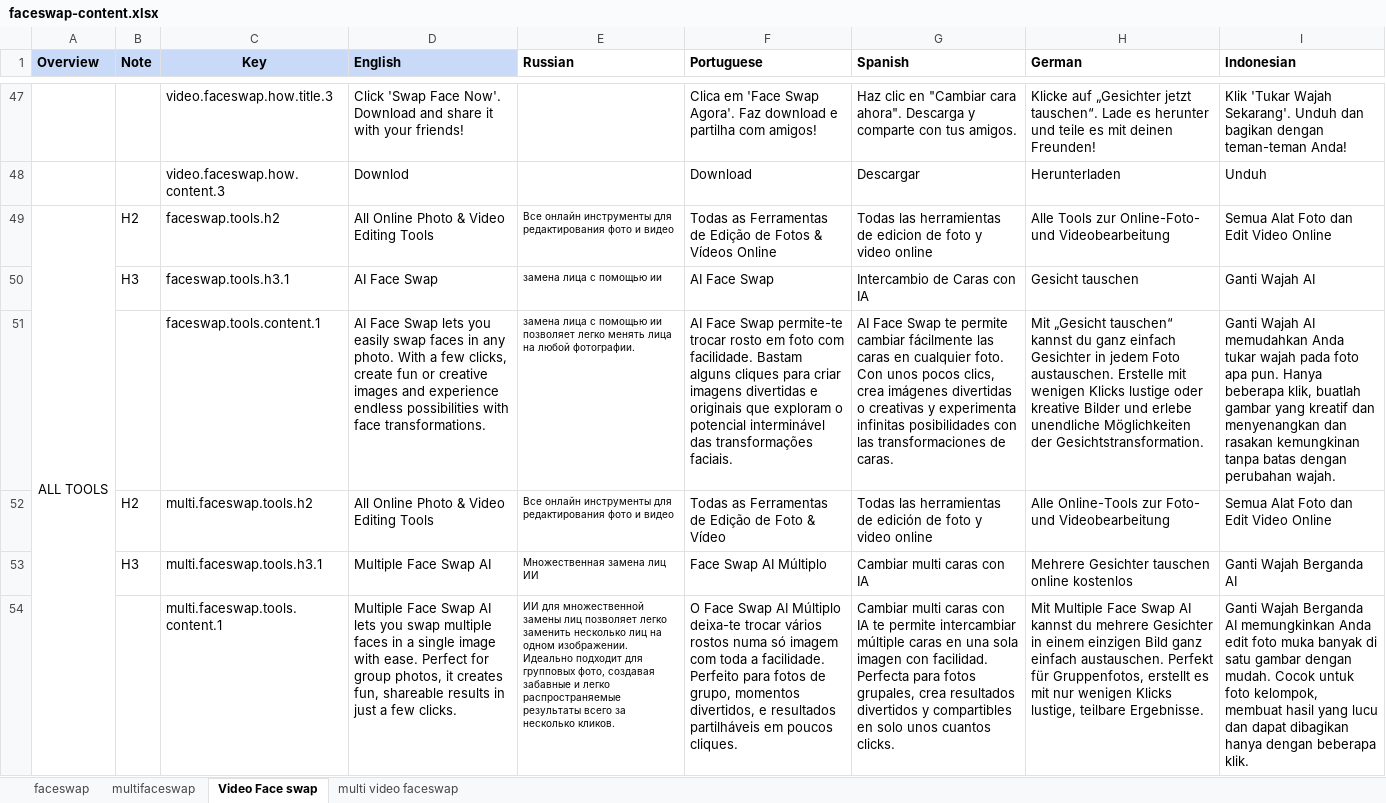
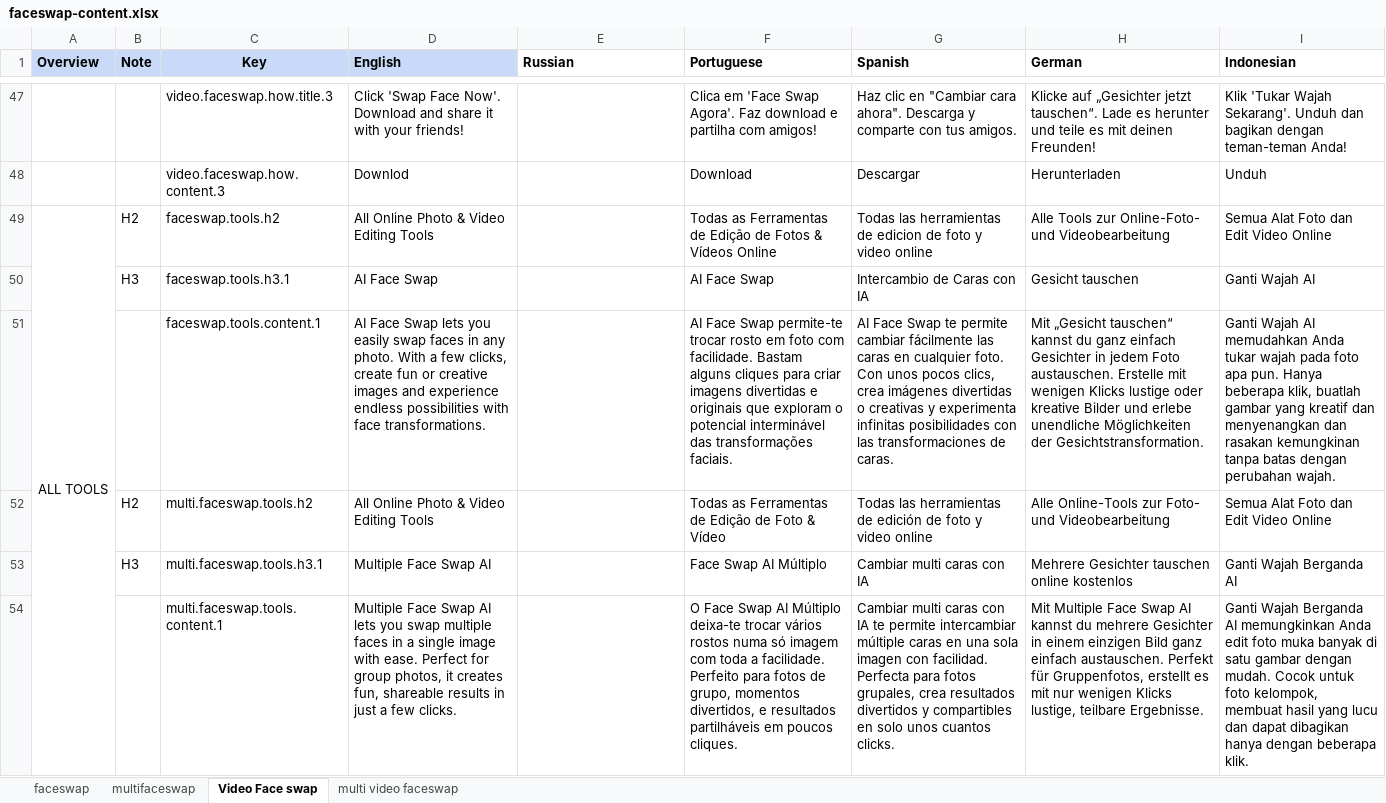
Before and after one commit to shahshawaiz/pixelmorph, an Excel workbook: cms/app/content/faceswap-content.xlsx, sheet Video Face swap, drawn as a sheet; only a part is shown, gaps mark what is left out; values as stored, in another font and other column widths than the file's, no borders; the diff covers the shown part only; the diff names each change by its address in the sheet, - before the commit and + after, or states it on an @@ line.

```diff
--- a/cms/app/content/faceswap-content.xlsx (sheet Video Face swap)
+++ b/cms/app/content/faceswap-content.xlsx (sheet Video Face swap)
-E49 (Russian): Все онлайн инструменты для редактирования фото и видео
+E49 (Russian): (empty)
-E50 (Russian): замена лица с помощью ии
+E50 (Russian): (empty)
-E51 (Russian): замена лица с помощью ии позволяет легко менять лица на любой фотографии.
+E51 (Russian): (empty)
-E52 (Russian): Все онлайн инструменты для редактирования фото и видео
+E52 (Russian): (empty)
-E53 (Russian): Множественная замена лиц ИИ
+E53 (Russian): (empty)
-E54 (Russian): ИИ для множественной замены лиц позволяет легко заменить несколько лиц на одном изображении. Идеально подходит для групповых фото, создавая забавные и легко распространяемые результаты всего за несколько кликов.
+E54 (Russian): (empty)
```
Also changed, not shown: 12 edited cells elsewhere in this sheet, sheet multifaceswap, 11 other files.
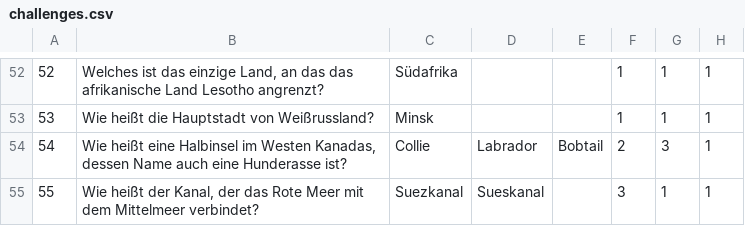
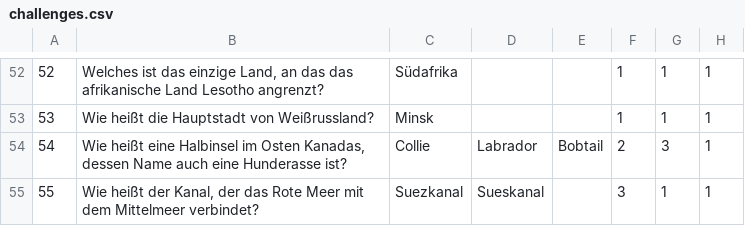
Before and after one commit to klepek42/icls, a CSV file: app/src/main/assets/challenges.csv, drawn as a sheet; only a part is shown, gaps mark what is left out.

```diff
--- a/app/src/main/assets/challenges.csv
+++ b/app/src/main/assets/challenges.csv
@@ -53,3 +53,3 @@
 53;Wie heißt die Hauptstadt von Weißrussland?;Minsk;;;1;1;1
-54;Wie heißt eine Halbinsel im Westen Kanadas, dessen Name auch eine Hunderasse ist?;Collie;Labrador;Bobtail;2;3;1
+54;Wie heißt eine Halbinsel im Osten Kanadas, dessen Name auch eine Hunderasse ist?;Collie;Labrador;Bobtail;2;3;1
 55;Wie heißt der Kanal, der das Rote Meer mit dem Mittelmeer verbindet? ;Suezkanal;Sueskanal;;3;1;1
```
Also changed, not shown: 1 other file.
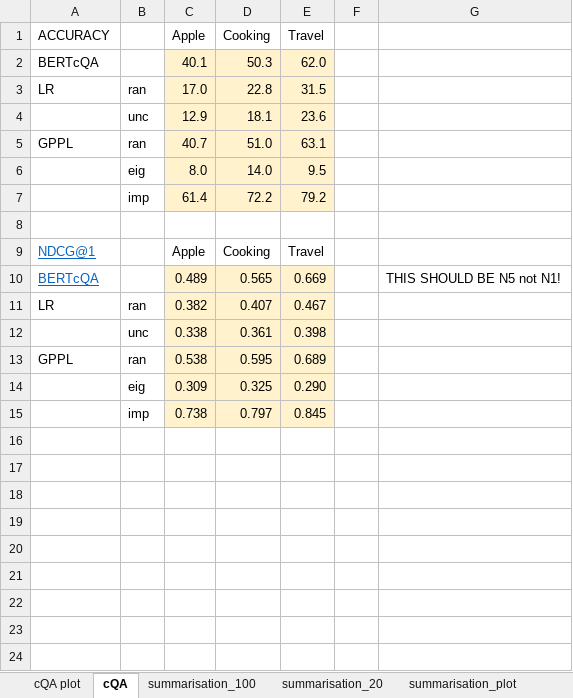
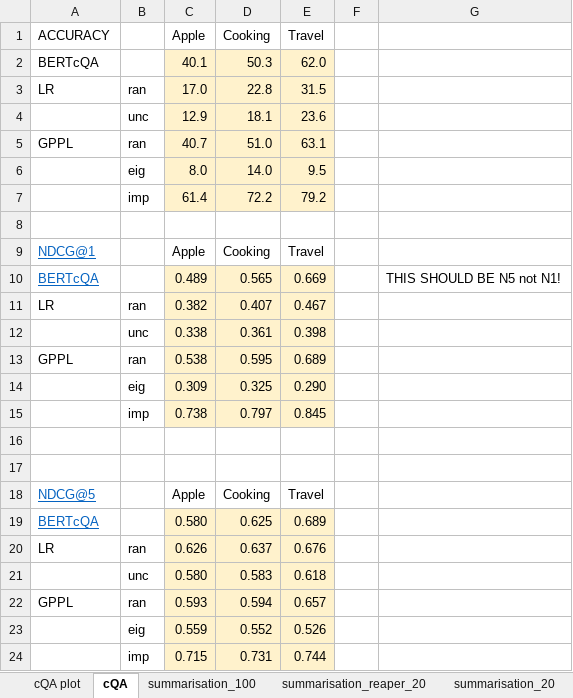
Before and after one commit to UKPLab/tacl2020-interactive-ranking, an Excel workbook: bert_results.xlsx, sheet cQA, drawn as a sheet; values as stored, in another font and other column widths than the file's, no borders; the diff names each change by its address in the sheet, - before the commit and + after, or states it on an @@ line.

```diff
--- a/bert_results.xlsx (sheet cQA)
+++ b/bert_results.xlsx (sheet cQA)
+sheet tab: summarisation_reaper_20
+row 16: (empty)
+row 17: (empty)
+row 18: NDCG@5 |  | Apple | Cooking | Travel
+row 19: BERTcQA |  | 0.580 | 0.625 | 0.689
+row 20: LR | ran | 0.626 | 0.637 | 0.676
+row 21:  | unc | 0.580 | 0.583 | 0.618
+row 22: GPPL | ran | 0.593 | 0.594 | 0.657
+row 23:  | eig | 0.559 | 0.552 | 0.526
+row 24:  | imp | 0.715 | 0.731 | 0.744
```
Also changed, not shown: sheet cQA plot, sheet summarisation_20, sheet summarisation_plot, sheet summarisation_100, 1 other file.
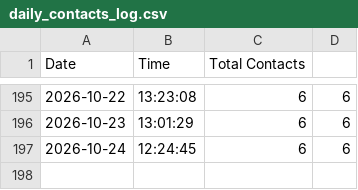
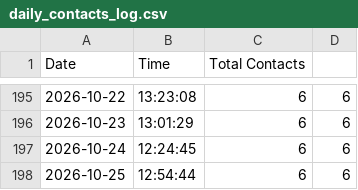
Before and after one commit to Dhakal1997/supabase-python, a CSV file: daily_contacts_log.csv, drawn as a sheet; only a part is shown, gaps mark what is left out; the diff names each change by its address in the sheet, - before the commit and + after, or states it on an @@ line.

```diff
--- a/daily_contacts_log.csv
+++ b/daily_contacts_log.csv
+row 198: 2026-10-25 | 12:54:44 | 6 | 6
```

• [Exercise instructions]: The listing must be repeated word for word, and none of its pictures may appear in the copy.

• [Answer to this exercise]:
Before and after one commit to shahshawaiz/pixelmorph, an Excel workbook: cms/app/content/faceswap-content.xlsx, sheet Video Face swap, drawn as a sheet; only a part is shown, gaps mark what is left out; values as stored, in another font and other column widths than the file's, no borders; the diff covers the shown part only; the diff names each change by its address in the sheet, - before the commit and + after, or states it on an @@ line.

```diff
--- a/cms/app/content/faceswap-content.xlsx (sheet Video Face swap)
+++ b/cms/app/content/faceswap-content.xlsx (sheet Video Face swap)
-E49 (Russian): Все онлайн инструменты для редактирования фото и видео
+E49 (Russian): (empty)
-E50 (Russian): замена лица с помощью ии
+E50 (Russian): (empty)
-E51 (Russian): замена лица с помощью ии позволяет легко менять лица на любой фотографии.
+E51 (Russian): (empty)
-E52 (Russian): Все онлайн инструменты для редактирования фото и видео
+E52 (Russian): (empty)
-E53 (Russian): Множественная замена лиц ИИ
+E53 (Russian): (empty)
-E54 (Russian): ИИ для множественной замены лиц позволяет легко заменить несколько лиц на одном изображении. Идеально подходит для групповых фото, создавая забавные и легко распространяемые результаты всего за несколько кликов.
+E54 (Russian): (empty)
```
Also changed, not shown: 12 edited cells elsewhere in this sheet, sheet multifaceswap, 11 other files.
Before and after one commit to klepek42/icls, a CSV file: app/src/main/assets/challenges.csv, drawn as a sheet; only a part is shown, gaps mark what is left out.

```diff
--- a/app/src/main/assets/challenges.csv
+++ b/app/src/main/assets/challenges.csv
@@ -53,3 +53,3 @@
 53;Wie heißt die Hauptstadt von Weißrussland?;Minsk;;;1;1;1
-54;Wie heißt eine Halbinsel im Westen Kanadas, dessen Name auch eine Hunderasse ist?;Collie;Labrador;Bobtail;2;3;1
+54;Wie heißt eine Halbinsel im Osten Kanadas, dessen Name auch eine Hunderasse ist?;Collie;Labrador;Bobtail;2;3;1
 55;Wie heißt der Kanal, der das Rote Meer mit dem Mittelmeer verbindet? ;Suezkanal;Sueskanal;;3;1;1
```
Also changed, not shown: 1 other file.
Before and after one commit to UKPLab/tacl2020-interactive-ranking, an Excel workbook: bert_results.xlsx, sheet cQA, drawn as a sheet; values as stored, in another font and other column widths than the file's, no borders; the diff names each change by its address in the sheet, - before the commit and + after, or states it on an @@ line.

```diff
--- a/bert_results.xlsx (sheet cQA)
+++ b/bert_results.xlsx (sheet cQA)
+sheet tab: summarisation_reaper_20
+row 16: (empty)
+row 17: (empty)
+row 18: NDCG@5 |  | Apple | Cooking | Travel
+row 19: BERTcQA |  | 0.580 | 0.625 | 0.689
+row 20: LR | ran | 0.626 | 0.637 | 0.676
+row 21:  | unc | 0.580 | 0.583 | 0.618
+row 22: GPPL | ran | 0.593 | 0.594 | 0.657
+row 23:  | eig | 0.559 | 0.552 | 0.526
+row 24:  | imp | 0.715 | 0.731 | 0.744
```
Also changed, not shown: sheet cQA plot, sheet summarisation_20, sheet summarisation_plot, sheet summarisation_100, 1 other file.
Before and after one commit to Dhakal1997/supabase-python, a CSV file: daily_contacts_log.csv, drawn as a sheet; only a part is shown, gaps mark what is left out; the diff names each change by its address in the sheet, - before the commit and + after, or states it on an @@ line.

```diff
--- a/daily_contacts_log.csv
+++ b/daily_contacts_log.csv
+row 198: 2026-10-25 | 12:54:44 | 6 | 6
```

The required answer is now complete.